This reputation has been well-earned over the past four seasons of Red and Blue soccer, and Neumann has emerged as the team’s undisputed leader and central offensive cog in his final season. The senior’s seven goals lead the Ivy League and, having reached that total in just 10 games played, Neumann owns the 16th best goals-per-game average among all Division I players.
This offensive prowess is not surprising, as Neumann’s prodigious attacking instinct has been proven time and time again in the past. Over the course of his first two seasons, the forward found the back of the net a combined 13 times and earned two second team All-Ivy distinctions in the process.
The true source of Neumann’s resilience, however, lies not in his achievement but in his confrontation with adversity.
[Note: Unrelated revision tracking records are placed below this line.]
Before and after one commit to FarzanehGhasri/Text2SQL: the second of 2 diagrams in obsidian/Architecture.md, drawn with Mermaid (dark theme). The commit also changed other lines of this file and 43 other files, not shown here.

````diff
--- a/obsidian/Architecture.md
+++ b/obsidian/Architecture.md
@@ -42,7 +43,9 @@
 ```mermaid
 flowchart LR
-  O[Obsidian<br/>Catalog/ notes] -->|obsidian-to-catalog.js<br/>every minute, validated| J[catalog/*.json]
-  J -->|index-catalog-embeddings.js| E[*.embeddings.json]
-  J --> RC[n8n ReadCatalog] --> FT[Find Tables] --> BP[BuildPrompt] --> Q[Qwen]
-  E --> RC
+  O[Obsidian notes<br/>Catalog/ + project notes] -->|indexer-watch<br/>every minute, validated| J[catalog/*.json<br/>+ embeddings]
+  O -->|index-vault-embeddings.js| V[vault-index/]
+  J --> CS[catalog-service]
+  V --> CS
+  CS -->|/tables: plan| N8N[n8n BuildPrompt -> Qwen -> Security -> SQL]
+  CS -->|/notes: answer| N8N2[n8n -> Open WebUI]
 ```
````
Last season saw Neumann, in his first season as captain, score a dismal total of two goals while the Quakers stumbled to a 3-11-2 record.
Penn’s offense as a whole was anemic and, although they were missing key pieces including co-captain Matt Poplawski, Neumann could not muster any semblance of flow in the offense that had carried the Quakers to a conference championship just two years earlier.
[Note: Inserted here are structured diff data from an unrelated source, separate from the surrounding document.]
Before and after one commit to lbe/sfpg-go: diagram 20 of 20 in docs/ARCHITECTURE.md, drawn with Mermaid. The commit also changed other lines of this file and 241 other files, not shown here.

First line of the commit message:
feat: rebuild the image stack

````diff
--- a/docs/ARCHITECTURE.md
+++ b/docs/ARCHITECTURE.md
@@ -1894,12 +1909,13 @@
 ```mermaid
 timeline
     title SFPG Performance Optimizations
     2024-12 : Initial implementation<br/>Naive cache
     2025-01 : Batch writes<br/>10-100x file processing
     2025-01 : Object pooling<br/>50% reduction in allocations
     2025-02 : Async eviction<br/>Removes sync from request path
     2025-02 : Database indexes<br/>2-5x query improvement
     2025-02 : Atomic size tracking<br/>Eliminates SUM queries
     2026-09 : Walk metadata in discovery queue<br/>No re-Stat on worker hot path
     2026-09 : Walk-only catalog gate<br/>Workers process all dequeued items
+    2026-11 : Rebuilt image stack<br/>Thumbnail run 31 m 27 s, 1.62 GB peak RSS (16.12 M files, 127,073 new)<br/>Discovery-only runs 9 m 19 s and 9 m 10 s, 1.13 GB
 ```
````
A definite factor was the departure of Penn legend Duke Lacroix, who is currently playing professionally for the Indy Eleven of the North American Soccer League, the United States’ second tier of soccer. After playing his first two years in a twin-forward set, Neumann has had to adapt to his role as a center forward, a lone scorer flanked by two wingers or wide-playing midfielders.
However, there’s always another side to the story. Ask Neumann and he’ll brush off any excuse for his less-than-stellar play. But, as head coach Rudy Fuller explained, the forward’s struggles were largely a result of a nagging injury. Despite his chronic pain, Neumann singlehandedly shouldered the burden of the offense simply because he had to.
“Last year, full credit to him, he was playing on one leg,” Fuller said. “He was playing with a sports hernia all season because he knew we were short on depth up front. He was our only true forward and even having him at 60 percent was better than not having anyone at all.”
His difficulties as a junior can also be explained by Penn’s lack of offensive personnel. Neumann’s greatest strength is moving off the ball, finding openings in the defense, or acting as a decoy to command the back line’s attention.
“I think that being more of a target forward, part of my job, beyond getting on the end of things and scoring goals, is linking the play and releasing the wide guys,” Neumann said. “I think we have a good group of guys, especially in the attack, that understand how we build going forward. I have to say, the balls and feeds from the other forwards and guys on the attack have particularly great this year.”
Since forwards often rely on their teammates to create scoring opportunities, the addition of fast wingers like freshman Dami Omitaomu and the development of sophomores like Jerel Blades and Gideon Metrikin has made the senior forward’s job significantly easier.
Besides an improvement in health and the personnel around him, Neumann has backed his play with increasingly forceful leadership and his mentorship of younger players has resulted in their faster-than-expected development.
Poplawski remarked that his co-captain has only one gear, and it certainly shows on the field.
“He’s one of the most steady performers in terms of effort every day,” he said. “And this year, I think he’s been more vocal. You gain more experience, learn how to talk to different guys, what motivates particular players. I think he’s done a particularly great job with that this year.”
Neumann is certainly back in form this season and is responsible for a completely revamped Penn offense that ranks in the upper echelon of the Ivy League. Fuller claims that the captain’s unbreakable work ethic and practice mentality is responsible for this return to offensive dominance.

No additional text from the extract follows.